* **Your assignment**: Each line below needs to be returned exactly. Skip any picture.

* **Task material**:
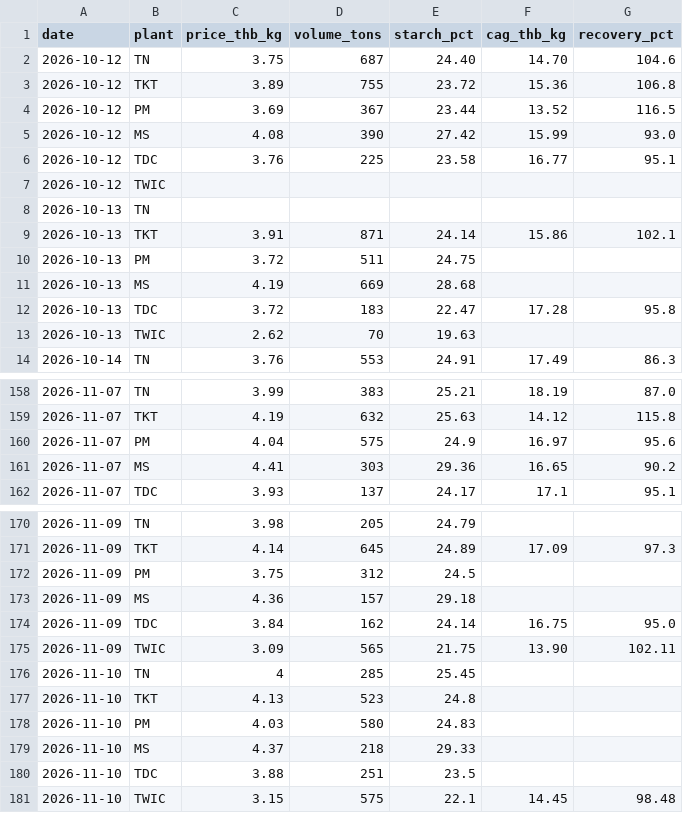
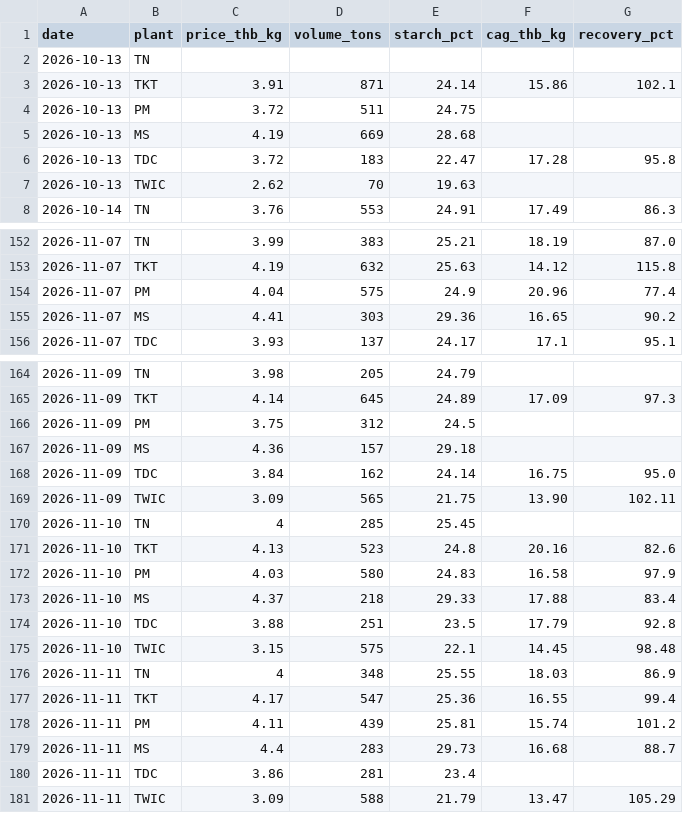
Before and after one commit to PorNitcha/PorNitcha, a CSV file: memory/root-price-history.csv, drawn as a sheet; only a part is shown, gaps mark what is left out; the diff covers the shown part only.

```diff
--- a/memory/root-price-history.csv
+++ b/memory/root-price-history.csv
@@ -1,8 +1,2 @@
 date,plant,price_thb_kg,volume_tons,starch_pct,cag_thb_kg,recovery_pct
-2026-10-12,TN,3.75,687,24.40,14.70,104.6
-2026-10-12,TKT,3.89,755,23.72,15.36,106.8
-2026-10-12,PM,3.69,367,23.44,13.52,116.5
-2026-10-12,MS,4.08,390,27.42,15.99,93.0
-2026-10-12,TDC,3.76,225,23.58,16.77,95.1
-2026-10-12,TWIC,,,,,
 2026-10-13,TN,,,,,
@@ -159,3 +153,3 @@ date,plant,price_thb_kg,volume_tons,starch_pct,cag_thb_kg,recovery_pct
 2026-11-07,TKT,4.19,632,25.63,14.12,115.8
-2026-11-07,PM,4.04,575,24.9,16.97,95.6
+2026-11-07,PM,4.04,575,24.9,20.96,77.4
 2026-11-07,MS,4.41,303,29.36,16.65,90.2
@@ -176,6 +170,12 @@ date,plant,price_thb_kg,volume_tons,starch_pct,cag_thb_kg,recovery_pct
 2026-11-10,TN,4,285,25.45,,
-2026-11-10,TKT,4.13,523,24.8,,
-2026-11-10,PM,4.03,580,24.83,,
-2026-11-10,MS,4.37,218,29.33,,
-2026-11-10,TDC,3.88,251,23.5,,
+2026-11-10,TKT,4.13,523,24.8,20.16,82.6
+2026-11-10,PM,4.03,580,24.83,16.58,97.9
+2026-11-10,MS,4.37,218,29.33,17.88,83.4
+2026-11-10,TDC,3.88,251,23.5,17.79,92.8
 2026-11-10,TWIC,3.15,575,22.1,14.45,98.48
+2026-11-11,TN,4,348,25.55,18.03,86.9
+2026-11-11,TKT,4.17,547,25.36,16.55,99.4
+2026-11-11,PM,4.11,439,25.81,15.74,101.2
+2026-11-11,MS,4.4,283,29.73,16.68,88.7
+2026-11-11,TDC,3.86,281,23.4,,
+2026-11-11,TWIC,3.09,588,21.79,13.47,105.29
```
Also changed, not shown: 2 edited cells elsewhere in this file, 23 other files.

* **Solution**:
Before and after one commit to PorNitcha/PorNitcha, a CSV file: memory/root-price-history.csv, drawn as a sheet; only a part is shown, gaps mark what is left out; the diff covers the shown part only.

```diff
--- a/memory/root-price-history.csv
+++ b/memory/root-price-history.csv
@@ -1,8 +1,2 @@
 date,plant,price_thb_kg,volume_tons,starch_pct,cag_thb_kg,recovery_pct
-2026-10-12,TN,3.75,687,24.40,14.70,104.6
-2026-10-12,TKT,3.89,755,23.72,15.36,106.8
-2026-10-12,PM,3.69,367,23.44,13.52,116.5
-2026-10-12,MS,4.08,390,27.42,15.99,93.0
-2026-10-12,TDC,3.76,225,23.58,16.77,95.1
-2026-10-12,TWIC,,,,,
 2026-10-13,TN,,,,,
@@ -159,3 +153,3 @@ date,plant,price_thb_kg,volume_tons,starch_pct,cag_thb_kg,recovery_pct
 2026-11-07,TKT,4.19,632,25.63,14.12,115.8
-2026-11-07,PM,4.04,575,24.9,16.97,95.6
+2026-11-07,PM,4.04,575,24.9,20.96,77.4
 2026-11-07,MS,4.41,303,29.36,16.65,90.2
@@ -176,6 +170,12 @@ date,plant,price_thb_kg,volume_tons,starch_pct,cag_thb_kg,recovery_pct
 2026-11-10,TN,4,285,25.45,,
-2026-11-10,TKT,4.13,523,24.8,,
-2026-11-10,PM,4.03,580,24.83,,
-2026-11-10,MS,4.37,218,29.33,,
-2026-11-10,TDC,3.88,251,23.5,,
+2026-11-10,TKT,4.13,523,24.8,20.16,82.6
+2026-11-10,PM,4.03,580,24.83,16.58,97.9
+2026-11-10,MS,4.37,218,29.33,17.88,83.4
+2026-11-10,TDC,3.88,251,23.5,17.79,92.8
 2026-11-10,TWIC,3.15,575,22.1,14.45,98.48
+2026-11-11,TN,4,348,25.55,18.03,86.9
+2026-11-11,TKT,4.17,547,25.36,16.55,99.4
+2026-11-11,PM,4.11,439,25.81,15.74,101.2
+2026-11-11,MS,4.4,283,29.73,16.68,88.7
+2026-11-11,TDC,3.86,281,23.4,,
+2026-11-11,TWIC,3.09,588,21.79,13.47,105.29
```
Also changed, not shown: 2 edited cells elsewhere in this file, 23 other files.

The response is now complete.